That military covenant thing

British doctors, nurses and soldiers sent to fight the Ebola outbreak in West Africa will not automatically be brought back to the UK for treatment if they are infected with the virus.

Automatically might be a bit much to ask for, true, but this you take care of us, we’ll take care of you deal might at least get as far as the presumption that people will be repatriated?

Or are we still at the Tommy this and Tommy that stage?

4 comments on “That military covenant thing

  1. Hmm, military hospital unit in West Africa, dealing with Ebola. All kitted up and everything.

    NHS middle England. Full of geriatrics, sick kids and LCP pre-victims.

    Where would you rather put a West African Ebola victim? Especially when the repatriation flight would expose a whole other set of people.

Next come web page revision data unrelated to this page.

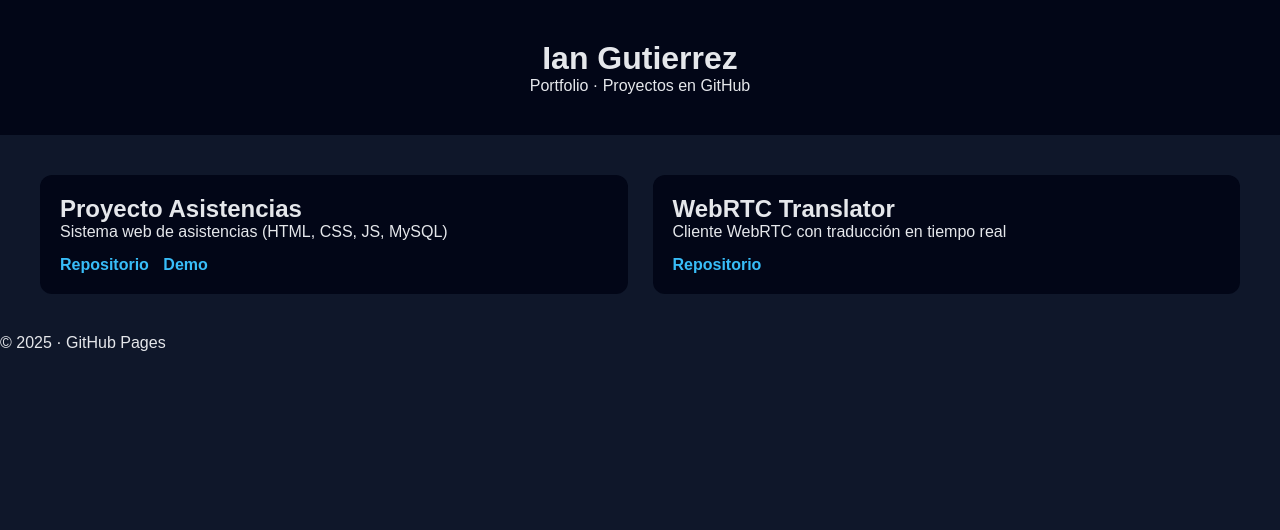
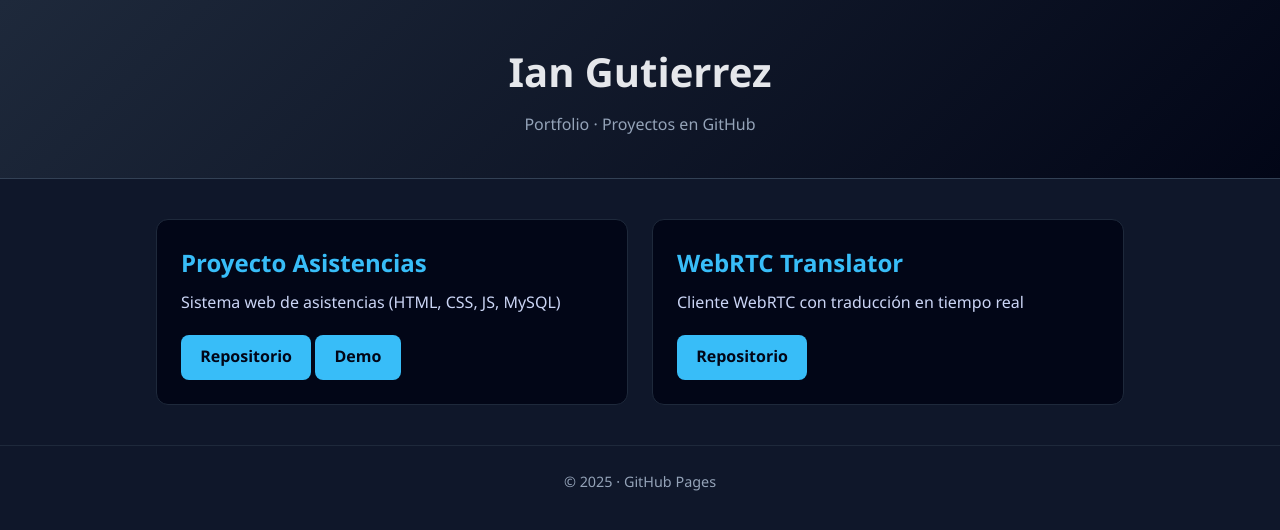
Before and after one commit to Linkinshura/Pagina-Principal-, a plain HTML site: page index.html in a window 1280 px wide. Drawn offline with Linux system fonts and the light colour scheme.

Commit message:
Update style.css

```diff
--- a/style.css
+++ b/style.css
@@ -1,45 +1,91 @@
+/* Reset básico */
 * {
     margin: 0;
     padding: 0;
     box-sizing: border-box;
-    font-family: Arial, sans-serif;
 }
 
+/* Fuente y colores base */
 body {
-    background: #0f172a;
-    color: #e5e7eb;
+    font-family: 'Segoe UI', Tahoma, Geneva, Verdana, sans-serif;
+    background-color: #0f172a; /* azul oscuro */
+    color: #e5e7eb; /* gris claro */
+    line-height: 1.6;
 }
 
+/* Header */
 header {
     text-align: center;
-    padding: 40px;
-    background: #020617;
+    padding: 2.5rem 1rem;
+    background: linear-gradient(135deg, #1e293b, #020617);
+    border-bottom: 1px solid #334155;
 }
 
+header h1 {
+    font-size: 2.5rem;
+    margin-bottom: 0.5rem;
+}
+
+header p {
+    color: #94a3b8;
+}
+
+/* Contenedor principal */
 .contenedor {
+    max-width: 1000px;
+    margin: 2.5rem auto;
+    padding: 0 1rem;
     display: grid;
     grid-template-columns: repeat(auto-fit, minmax(280px, 1fr));
-    gap: 25px;
-    padding: 40px;
+    gap: 1.5rem;
 }
 
+/* Tarjeta de proyecto */
 .proyecto {
-    background: #020617;
-    padding: 20px;
+    background-color: #020617;
+    border: 1px solid #1e293b;
     border-radius: 12px;
+    padding: 1.5rem;
+    transition: transform 0.2s ease, box-shadow 0.2s ease;
 }
 
-.links {
-    margin-top: 15px;
+.proyecto:hover {
+    transform: translateY(-5px);
+    box-shadow: 0 10px 25px rgba(0, 0, 0, 0.5);
 }
 
+.proyecto h2 {
+    margin-bottom: 0.5rem;
+    color: #38bdf8;
+}
+
+.proyecto p {
+    color: #cbd5f5;
+    margin-bottom: 1.2rem;
+}
+
+/* Links */
 .links a {
-    margin-right: 10px;
+    display: inline-block;
     text-decoration: none;
-    color: #38bdf8;
-    font-weight: bold;
+    background-color: #38bdf8;
+    color: #020617;
+    padding: 0.6rem 1.2rem;
+    border-radius: 8px;
+    font-weight: 600;
+    transition: background-color 0.2s ease, transform 0.2s ease;
 }
 
 .links a:hover {
-    text-decoration: underline;
+    background-color: #0ea5e9;
+    transform: scale(1.05);
 }
+
+/* Footer */
+footer {
+    text-align: center;
+    padding: 1.5rem;
+    border-top: 1px solid #1e293b;
+    color: #94a3b8;
+    font-size: 0.9rem;
+}
```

  2. You can leave (well OK, usually the military will make it hard for you) if you aren’t happy with the T&C. Those T&C being quite explicit up front that your job is to put yourself in harm’s way. And that piecing you back together afterwards is necessarily going to be dependent on the resources available. So yes, you should get some kind of priority treatment but not to dictate how you get fixed.

  3. “Instead, they could be treated in field hospitals in Sierra Leone and would only be flown home on a “case by case” basis, the departments said.”
    Which means that they would get treatment much more promptly – and such promptness could save their lives.

  4. It is odd that the doctors going to Africa are the ones worried about sub-standard care. That ought to be the key point. The standard of care will, obviously, be sub-standard.

    However it is so tone-deaf of the government. They need to say, first, loudly, often, that they will make sure our soldiers will get the best care possible. They need to make it clear that their first priority is the welfare of the squaddies.

    I think we have had too few politicians in uniform for too long. There is a gulf between the bullsh!t artists interested only in spin – both in and out of uniform – and the people who are at the sharp end.

    Although, as usual, the best way to protect soldiers is simply not to send them. What pressing national interest is their in trying to make up for the incompetence of African governments? We really need to pay to hear more sanctimonious lectures from these kleptocrats?

Leave a Reply

Name and email are required. Your email address will not be published.